Discussions on whether and how Asheville should regulate short-term lodging in residential neighborhoods will return to City Council on Tuesday, April 25.
“Many people believe, as I do, that the majority of City Council members have been influenced by the hotel lobby — the elephant standing in the city’s living room.”
“Building ADUs to rent to tourists will ultimately increase the city’s long-term housing stock at no cost to taxpayers.”
“Deplorably, the writer supporting short-term rentals is ignorant about what the untold value of a good neighbor is, the immeasurable effect a close neighborhood has on one’s quality of life, and how short-term rentals contribute to anxiety, malaise and most likely to lowering home values in the area.”
“There must be other avenues City Council could consider that allow responsible property owners with STRs a much-needed income.”
“I believe that there is so much fear about noise and crowded streets filled with short-term renters’ cars, and it is unfounded.”
In December last year, City Council directed city staff to analyze the potential impact of expanding the city’s homestay program for short-term rentals to separate living units known as ADUs. Six months later, much more information is available, but little if any consensus has emerged from the process. On May 17, Council will vote on a measure to allow homestays in ADUs, but the outcome of that vote is up in the air, meaning that another long night of testimony on the issue seems inevitable.
“No one should have the right to open a hotel-like business in a family-zoned neighborhood unless a zoning variance is issued.”
“Asheville, I am greatly disappointed that you would allow this to happen.”
“It seems that legalization and good regulation is a much more reasonable approach to the situation than hiring a person to seek us out and impose hefty fines.”
“Knee-jerk legislation like the Airbnb ban in residential neighborhoods only helps the big hotel business and my Council should represent me, not Marriott.”

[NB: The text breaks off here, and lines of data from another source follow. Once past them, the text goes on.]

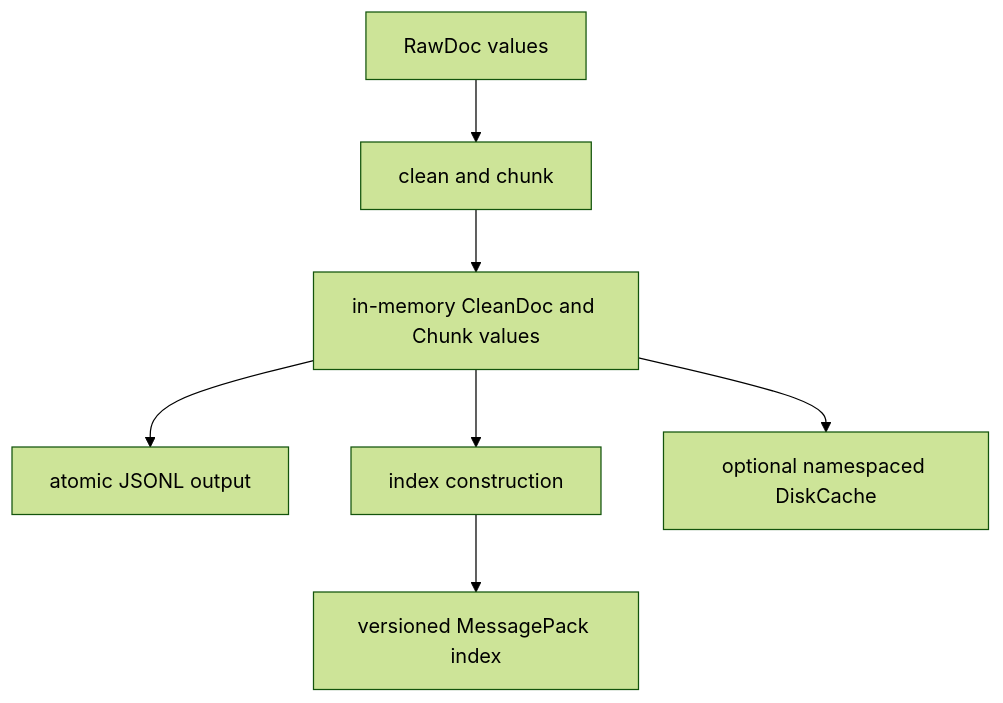
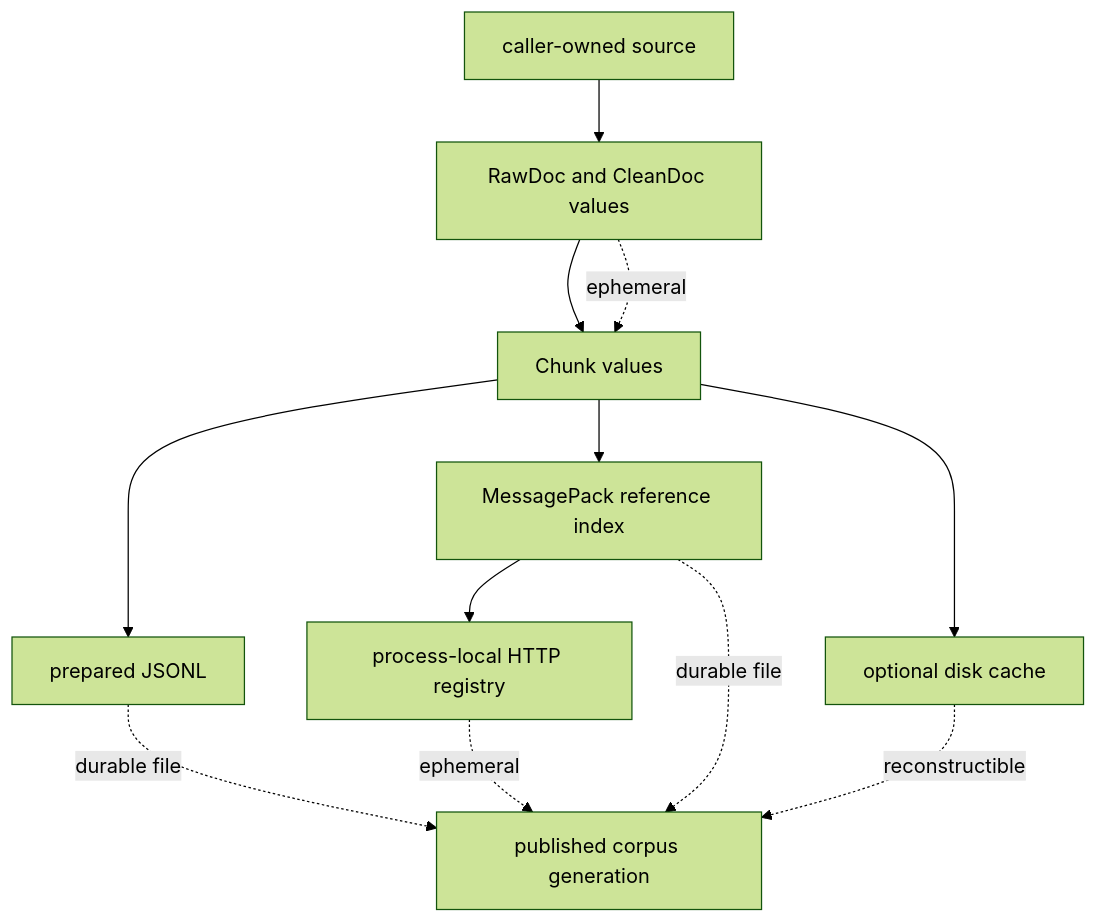
The first of 2 diagrams in docs/02-bijux-canon-ingest/architecture/state-and-persistence.md (bijux/bijux-canon), drawn with Mermaid (forest theme) before and after one commit. The commit also changed other lines of this file and 1 other file, not shown here.

````diff
--- a/docs/02-bijux-canon-ingest/architecture/state-and-persistence.md
+++ b/docs/02-bijux-canon-ingest/architecture/state-and-persistence.md
@@ -18,9 +20,15 @@
 ```mermaid
 flowchart TD
-    raw["RawDoc values"] --> transform["clean and chunk"]
-    transform --> memory["in-memory CleanDoc and Chunk values"]
-    memory --> jsonl["atomic JSONL output"]
-    memory --> build["index construction"]
-    build --> msgpack["versioned MessagePack index"]
-    memory --> cache["optional namespaced DiskCache"]
+    source["caller-owned source"] --> values["RawDoc and CleanDoc values"]
+    values --> chunks["Chunk values"]
+    chunks --> jsonl["prepared JSONL"]
+    chunks --> index["MessagePack reference index"]
+    chunks --> cache["optional disk cache"]
+    index --> http["process-local HTTP registry"]
+
+    values -. "ephemeral" .-> chunks
+    jsonl -. "durable file" .-> generation["published corpus generation"]
+    index -. "durable file" .-> generation
+    cache -. "reconstructible" .-> generation
+    http -. "ephemeral" .-> generation
 ```
````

From real estate investors to neighborhood advocates to homeowners trying to make ends meet, just about everyone in Asheville has a dog in the ongoing fight over short-term vacation rentals. At the Tuesday, Aug. 25 Asheville City Council meeting, citizens representing a variety of viewpoints crowded City Hall.
“Creating meaningful tourism creates closeness with the visitors and a connection to the community visitors would otherwise miss out on.”

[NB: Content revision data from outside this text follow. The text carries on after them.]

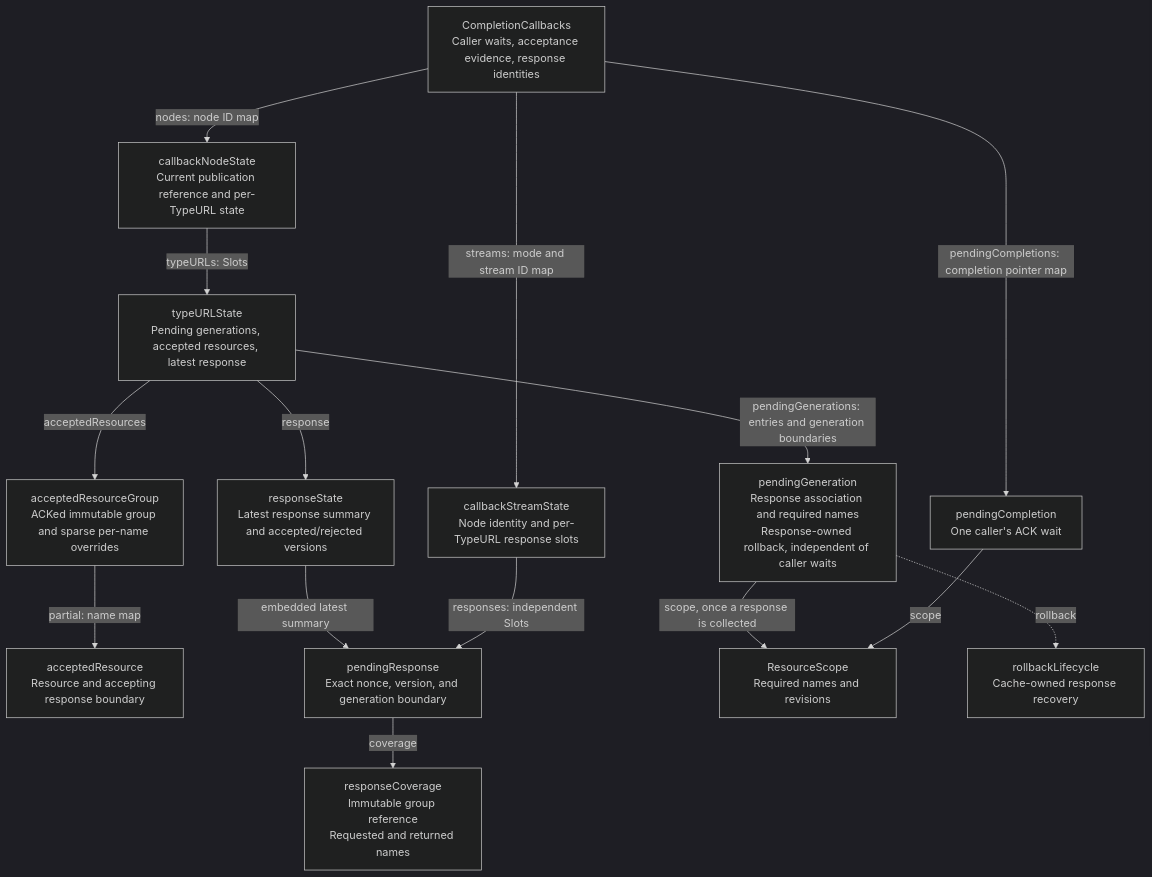
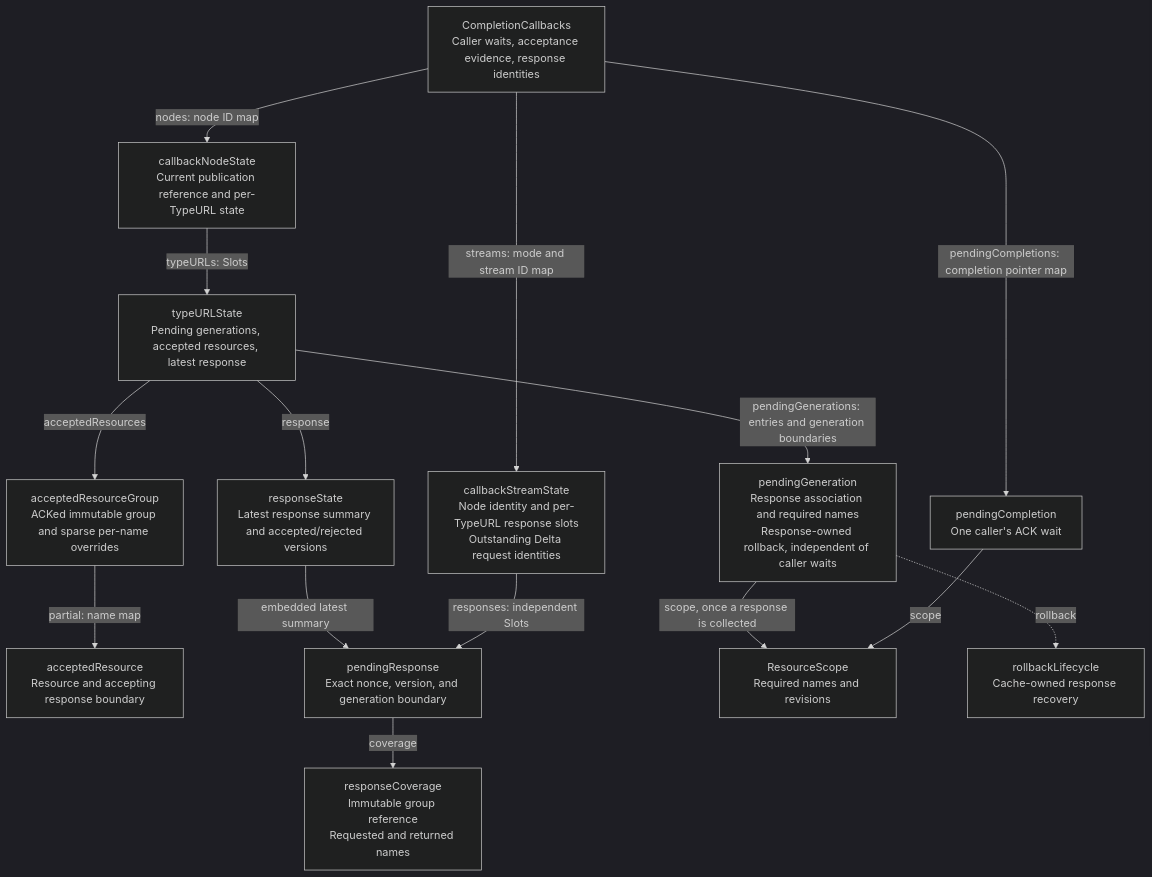
One commit to cilium/cilium changed the third of 4 diagrams in pkg/envoy/xdsnew/design.md. Above: the diagram before and after it, drawn with Mermaid (dark theme). The commit also changed other lines of this file and 14 other files, not shown here.

````diff
--- a/pkg/envoy/xdsnew/design.md
+++ b/pkg/envoy/xdsnew/design.md
@@ -295,31 +331,31 @@
 ```mermaid
 flowchart TD
     callbacks["CompletionCallbacks<br/>Caller waits, acceptance evidence, response identities"]
     node["callbackNodeState<br/>Current publication reference and per-TypeURL state"]
     types["typeURLState<br/>Pending generations, accepted resources, latest response"]
     accepted["acceptedResourceGroup<br/>ACKed immutable group and sparse per-name overrides"]
     override["acceptedResource<br/>Resource and accepting response boundary"]
     latest["responseState<br/>Latest response summary and accepted/rejected versions"]
     generation["pendingGeneration<br/>Response association and required names<br/>Response-owned rollback, independent of caller waits"]
-    stream["callbackStreamState<br/>Node identity and per-TypeURL response slots"]
+    stream["callbackStreamState<br/>Node identity and per-TypeURL response slots<br/>Outstanding Delta request identities"]
     response["pendingResponse<br/>Exact nonce, version, and generation boundary"]
     coverage["responseCoverage<br/>Immutable group reference<br/>Requested and returned names"]
     wait["pendingCompletion<br/>One caller's ACK wait"]
     scope["ResourceScope<br/>Required names and revisions"]
     rollback["rollbackLifecycle<br/>Cache-owned response recovery"]
 
     callbacks -->|nodes: node ID map| node
     node -->|typeURLs: Slots| types
     types -->|acceptedResources| accepted
     accepted -->|partial: name map| override
     types -->|response| latest
     latest -->|embedded latest summary| response
     types -->|pendingGenerations: entries and generation boundaries| generation
     generation -.->|rollback| rollback
     generation -->|scope, once a response is collected| scope
     callbacks -->|streams: mode and stream ID map| stream
     stream -->|responses: independent Slots| response
     response -->|coverage| coverage
     callbacks -->|pendingCompletions: completion pointer map| wait
     wait -->|scope| scope
 ```
````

“[Short-term rentals] threaten to commercialize and disrupt residential neighborhoods which, for most of us, represent the largest investments we will ever be make.”
“I seriously doubt that the [short-term rentals] in the city of Asheville are eroding the quality of life here as there have not been hundreds upon hundreds of police reports trotted out as proof.”
“The city has created a climate of fear and mistrust among neighbors [for short-term rentals]. The fines of $100 per day have been levied, and people have been put out of business, losing a vital level of income in some cases that allowed them to stay in their houses.”
Asheville’s status as a top tourist destination has sparked a boom in vacation lodging, including short-term rentals and homestays as well as hotels. Amid considerable controversy, local listings on Airbnb have skyrocketed in recent months.
“As long as those who rent out rooms pay the same taxes (room and sales tax) as the hotels do, they should be allowed to supplement their income in an area that has become unaffordable to live in by folks who live here full time.”
It’s not yet clear what action Asheville City Council members will take on short-term rentals, but Council is leaning toward stiffer fines, stricter enforcement and a continued ban in residential areas.
One commenter at the March 24 public forum on short-term rentals in Asheville likened outlawing the practice to the war on drugs, or teaching teenagers abstinence to prevent pregnancy.